HENSEL V. UNITED STATES.
similar, either in material, quality, texture, or the use to which it may be applied to any article enumerated, shall pay the same rate of duty as the article enumerated. This article is ferro-chrome. The board has found "that ferro-silicon, ferro-manganese, and ferro-chrome are employed in making hard or tough iron or steel; but each is used for a distinct and different purpose, the silicon to get rid of carbon, the manganese for excess of sulphur, and the chrome to eliminate phosphorus"; and that "it is not similar to the articles named in paragraph 110." The witness who testified to the mode and purposes of use said that it was, to some extent, interchangeable with ferro-manganese.

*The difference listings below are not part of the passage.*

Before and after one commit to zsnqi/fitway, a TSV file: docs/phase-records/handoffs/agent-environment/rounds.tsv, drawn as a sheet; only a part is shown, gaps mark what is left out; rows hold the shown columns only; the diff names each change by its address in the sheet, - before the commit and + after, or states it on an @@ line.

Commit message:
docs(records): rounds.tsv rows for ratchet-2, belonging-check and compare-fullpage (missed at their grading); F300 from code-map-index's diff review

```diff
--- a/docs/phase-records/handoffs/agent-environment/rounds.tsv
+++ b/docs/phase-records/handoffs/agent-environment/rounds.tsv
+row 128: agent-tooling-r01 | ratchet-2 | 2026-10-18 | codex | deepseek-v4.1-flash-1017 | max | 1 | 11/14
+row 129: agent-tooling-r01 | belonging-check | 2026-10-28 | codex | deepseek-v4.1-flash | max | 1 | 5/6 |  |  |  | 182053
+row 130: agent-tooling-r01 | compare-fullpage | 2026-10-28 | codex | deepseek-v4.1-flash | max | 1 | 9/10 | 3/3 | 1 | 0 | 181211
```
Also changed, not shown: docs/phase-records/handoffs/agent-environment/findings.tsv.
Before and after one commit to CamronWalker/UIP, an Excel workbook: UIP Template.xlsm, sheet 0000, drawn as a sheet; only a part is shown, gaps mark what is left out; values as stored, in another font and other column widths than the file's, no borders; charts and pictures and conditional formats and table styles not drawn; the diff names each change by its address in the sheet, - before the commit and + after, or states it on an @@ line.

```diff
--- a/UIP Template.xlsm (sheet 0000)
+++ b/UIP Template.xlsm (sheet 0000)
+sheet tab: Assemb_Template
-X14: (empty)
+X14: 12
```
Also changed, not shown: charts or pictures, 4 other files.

Although similitude is, necessarily, a fact, and findings of fact by the board upon warrantable evidence are not to be disturbed by the court same evidence, the latter finding seems to be upon any view of rather a conclusion of law from the former ones than the finding of an ultimate fact from the evidence, and that conclusion may be reviewed. The difference in value appears to have been allowed much weight; but that is not made any criterion by the statute; and that testimony as to interchangeability was not contradicted. The question here now seems to be whether, in view of the uncontradicted evidence, and the general finding of similitude of use in making iron and steel, and of the differences found, the conclusion of want of similarity to the articles named in paragraph 110 takes this article out of the similitude, of the statute, to ferro-manganese. Similarity is not identity; it implies differences as well as it expresses likenesses. The differences found do not appear to so meet and overcome the likenesses as to neutralize them, and exclude the similarity in use, of the statute. Decision reversed.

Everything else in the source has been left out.